The NFL’s vaccination rate is near 90%. That’s good news.
It’s better news that the most popular sports league in the country achieved this without a strict COVID-19 vaccine mandate. Not that mandates are wrong, they just hit too many the wrong way.
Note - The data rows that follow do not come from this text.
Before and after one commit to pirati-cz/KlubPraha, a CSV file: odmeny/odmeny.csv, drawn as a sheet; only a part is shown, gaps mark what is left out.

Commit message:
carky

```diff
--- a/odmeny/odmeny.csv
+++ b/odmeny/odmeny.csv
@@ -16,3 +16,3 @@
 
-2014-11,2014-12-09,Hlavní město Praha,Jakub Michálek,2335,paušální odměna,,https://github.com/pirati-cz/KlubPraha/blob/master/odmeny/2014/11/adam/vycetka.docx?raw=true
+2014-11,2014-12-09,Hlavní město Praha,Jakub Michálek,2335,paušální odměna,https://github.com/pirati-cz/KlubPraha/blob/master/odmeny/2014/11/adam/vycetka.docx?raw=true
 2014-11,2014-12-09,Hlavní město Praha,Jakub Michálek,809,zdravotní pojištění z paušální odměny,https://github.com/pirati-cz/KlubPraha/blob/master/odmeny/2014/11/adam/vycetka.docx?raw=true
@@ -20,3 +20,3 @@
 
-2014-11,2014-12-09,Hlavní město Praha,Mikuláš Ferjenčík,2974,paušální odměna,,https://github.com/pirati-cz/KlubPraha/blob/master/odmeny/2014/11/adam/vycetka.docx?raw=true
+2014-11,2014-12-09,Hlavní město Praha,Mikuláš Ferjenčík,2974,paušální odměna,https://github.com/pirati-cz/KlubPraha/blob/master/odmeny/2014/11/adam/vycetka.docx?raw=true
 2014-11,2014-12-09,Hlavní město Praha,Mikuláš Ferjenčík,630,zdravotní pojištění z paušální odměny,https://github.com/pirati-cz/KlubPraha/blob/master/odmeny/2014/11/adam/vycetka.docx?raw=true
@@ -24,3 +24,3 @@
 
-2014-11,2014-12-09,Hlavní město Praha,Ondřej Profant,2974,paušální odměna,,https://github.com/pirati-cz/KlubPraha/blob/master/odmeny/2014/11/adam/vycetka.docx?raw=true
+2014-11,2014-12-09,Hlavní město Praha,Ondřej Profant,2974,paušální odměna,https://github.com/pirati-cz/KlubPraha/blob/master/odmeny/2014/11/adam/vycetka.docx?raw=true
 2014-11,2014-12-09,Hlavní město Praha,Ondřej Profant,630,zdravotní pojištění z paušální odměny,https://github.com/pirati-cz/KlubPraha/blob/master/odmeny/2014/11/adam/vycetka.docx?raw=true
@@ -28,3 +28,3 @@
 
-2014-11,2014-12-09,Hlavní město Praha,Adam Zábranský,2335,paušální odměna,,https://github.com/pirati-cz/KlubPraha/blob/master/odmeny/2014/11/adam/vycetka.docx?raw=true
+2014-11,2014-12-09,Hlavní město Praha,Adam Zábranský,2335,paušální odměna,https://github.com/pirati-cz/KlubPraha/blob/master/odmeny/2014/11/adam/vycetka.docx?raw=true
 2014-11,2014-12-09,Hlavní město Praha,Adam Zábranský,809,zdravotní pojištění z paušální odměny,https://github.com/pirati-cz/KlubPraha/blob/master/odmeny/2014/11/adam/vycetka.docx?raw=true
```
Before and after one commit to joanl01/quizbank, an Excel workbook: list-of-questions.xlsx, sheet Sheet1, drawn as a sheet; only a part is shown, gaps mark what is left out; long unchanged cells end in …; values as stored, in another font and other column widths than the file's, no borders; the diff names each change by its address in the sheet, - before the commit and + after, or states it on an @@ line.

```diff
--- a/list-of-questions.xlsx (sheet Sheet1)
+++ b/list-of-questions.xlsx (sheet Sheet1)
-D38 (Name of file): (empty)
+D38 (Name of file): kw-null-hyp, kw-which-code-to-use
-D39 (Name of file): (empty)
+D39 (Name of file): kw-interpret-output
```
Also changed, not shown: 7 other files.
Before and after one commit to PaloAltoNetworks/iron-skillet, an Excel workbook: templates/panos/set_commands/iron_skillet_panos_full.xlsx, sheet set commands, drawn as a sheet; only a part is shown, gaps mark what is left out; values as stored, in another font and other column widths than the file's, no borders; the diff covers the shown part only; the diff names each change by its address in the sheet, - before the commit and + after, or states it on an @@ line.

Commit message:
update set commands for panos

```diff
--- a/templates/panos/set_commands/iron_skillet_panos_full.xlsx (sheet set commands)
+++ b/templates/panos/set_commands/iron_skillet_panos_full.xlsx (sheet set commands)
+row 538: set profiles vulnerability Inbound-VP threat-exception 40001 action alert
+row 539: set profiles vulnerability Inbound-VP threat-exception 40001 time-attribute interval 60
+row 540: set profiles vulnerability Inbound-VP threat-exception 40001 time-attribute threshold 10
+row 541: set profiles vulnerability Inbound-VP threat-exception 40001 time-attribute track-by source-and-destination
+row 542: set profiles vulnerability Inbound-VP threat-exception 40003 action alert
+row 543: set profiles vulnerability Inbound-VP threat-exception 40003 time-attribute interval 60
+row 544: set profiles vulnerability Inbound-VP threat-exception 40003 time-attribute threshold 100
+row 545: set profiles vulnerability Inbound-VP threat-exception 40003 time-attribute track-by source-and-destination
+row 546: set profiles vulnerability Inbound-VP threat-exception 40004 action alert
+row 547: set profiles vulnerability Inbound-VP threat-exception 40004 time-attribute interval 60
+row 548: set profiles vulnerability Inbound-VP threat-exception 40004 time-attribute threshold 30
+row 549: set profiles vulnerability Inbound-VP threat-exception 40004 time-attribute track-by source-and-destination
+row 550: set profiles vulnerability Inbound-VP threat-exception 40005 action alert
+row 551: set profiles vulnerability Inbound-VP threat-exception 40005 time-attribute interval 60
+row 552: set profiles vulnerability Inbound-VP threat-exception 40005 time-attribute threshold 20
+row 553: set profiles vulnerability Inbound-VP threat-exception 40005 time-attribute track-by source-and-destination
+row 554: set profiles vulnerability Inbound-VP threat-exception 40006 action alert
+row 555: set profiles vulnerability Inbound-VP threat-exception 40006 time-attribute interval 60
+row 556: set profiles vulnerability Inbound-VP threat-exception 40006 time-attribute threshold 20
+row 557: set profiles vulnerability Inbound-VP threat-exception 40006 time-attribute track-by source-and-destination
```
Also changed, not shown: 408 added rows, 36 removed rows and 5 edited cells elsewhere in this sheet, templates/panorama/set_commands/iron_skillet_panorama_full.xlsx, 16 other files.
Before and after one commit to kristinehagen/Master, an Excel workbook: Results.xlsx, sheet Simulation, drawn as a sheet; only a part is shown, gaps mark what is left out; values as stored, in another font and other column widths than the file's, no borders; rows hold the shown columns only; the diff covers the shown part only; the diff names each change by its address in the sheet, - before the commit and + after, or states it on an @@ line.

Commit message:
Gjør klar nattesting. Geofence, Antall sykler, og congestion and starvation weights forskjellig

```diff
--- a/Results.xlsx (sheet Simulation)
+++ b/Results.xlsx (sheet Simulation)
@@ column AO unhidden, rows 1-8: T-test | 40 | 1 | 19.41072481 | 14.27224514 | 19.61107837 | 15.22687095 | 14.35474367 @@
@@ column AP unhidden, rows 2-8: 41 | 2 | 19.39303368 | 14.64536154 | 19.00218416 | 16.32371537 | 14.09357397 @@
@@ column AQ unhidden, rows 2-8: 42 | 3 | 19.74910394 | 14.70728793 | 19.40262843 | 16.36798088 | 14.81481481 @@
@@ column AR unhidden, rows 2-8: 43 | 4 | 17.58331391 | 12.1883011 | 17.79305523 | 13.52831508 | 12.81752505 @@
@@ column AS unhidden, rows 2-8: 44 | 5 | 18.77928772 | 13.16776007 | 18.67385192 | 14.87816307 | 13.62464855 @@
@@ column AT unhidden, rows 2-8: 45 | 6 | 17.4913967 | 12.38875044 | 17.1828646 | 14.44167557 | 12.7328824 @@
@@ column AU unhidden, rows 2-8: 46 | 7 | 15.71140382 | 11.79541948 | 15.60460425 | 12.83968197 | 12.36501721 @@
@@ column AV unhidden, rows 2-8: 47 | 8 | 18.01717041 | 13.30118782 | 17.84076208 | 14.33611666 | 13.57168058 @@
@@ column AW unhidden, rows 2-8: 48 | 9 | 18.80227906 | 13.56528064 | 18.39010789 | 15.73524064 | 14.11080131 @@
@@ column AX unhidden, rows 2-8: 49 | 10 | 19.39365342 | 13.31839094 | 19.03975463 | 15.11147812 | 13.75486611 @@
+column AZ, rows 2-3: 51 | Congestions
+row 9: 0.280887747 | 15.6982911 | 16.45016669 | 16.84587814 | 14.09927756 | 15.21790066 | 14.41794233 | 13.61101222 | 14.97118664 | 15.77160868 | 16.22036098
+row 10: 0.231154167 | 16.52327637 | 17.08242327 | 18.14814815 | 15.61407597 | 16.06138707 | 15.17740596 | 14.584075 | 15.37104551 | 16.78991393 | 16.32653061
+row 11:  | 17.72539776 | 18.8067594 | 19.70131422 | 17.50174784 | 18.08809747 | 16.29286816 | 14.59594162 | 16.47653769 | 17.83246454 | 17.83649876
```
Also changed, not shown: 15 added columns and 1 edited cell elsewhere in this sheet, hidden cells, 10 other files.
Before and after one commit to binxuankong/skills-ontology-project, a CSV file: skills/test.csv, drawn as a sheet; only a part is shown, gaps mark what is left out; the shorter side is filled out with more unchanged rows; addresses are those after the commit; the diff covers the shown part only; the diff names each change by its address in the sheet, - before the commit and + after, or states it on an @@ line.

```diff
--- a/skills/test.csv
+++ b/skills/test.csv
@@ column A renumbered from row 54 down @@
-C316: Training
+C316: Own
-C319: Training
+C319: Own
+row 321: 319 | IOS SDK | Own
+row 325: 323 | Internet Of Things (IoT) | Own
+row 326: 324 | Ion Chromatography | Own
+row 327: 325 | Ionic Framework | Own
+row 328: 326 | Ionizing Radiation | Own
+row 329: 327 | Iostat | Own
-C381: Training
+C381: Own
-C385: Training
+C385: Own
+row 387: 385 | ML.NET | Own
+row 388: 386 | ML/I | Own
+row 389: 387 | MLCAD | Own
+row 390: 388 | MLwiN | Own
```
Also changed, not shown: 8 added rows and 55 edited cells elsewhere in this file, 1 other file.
Oh, the league made it more inconvenient for those who shunned the shot, requiring masking, social distancing, more testing. And if an unvaccinated player tests positive and triggers the threshold for forfeiting?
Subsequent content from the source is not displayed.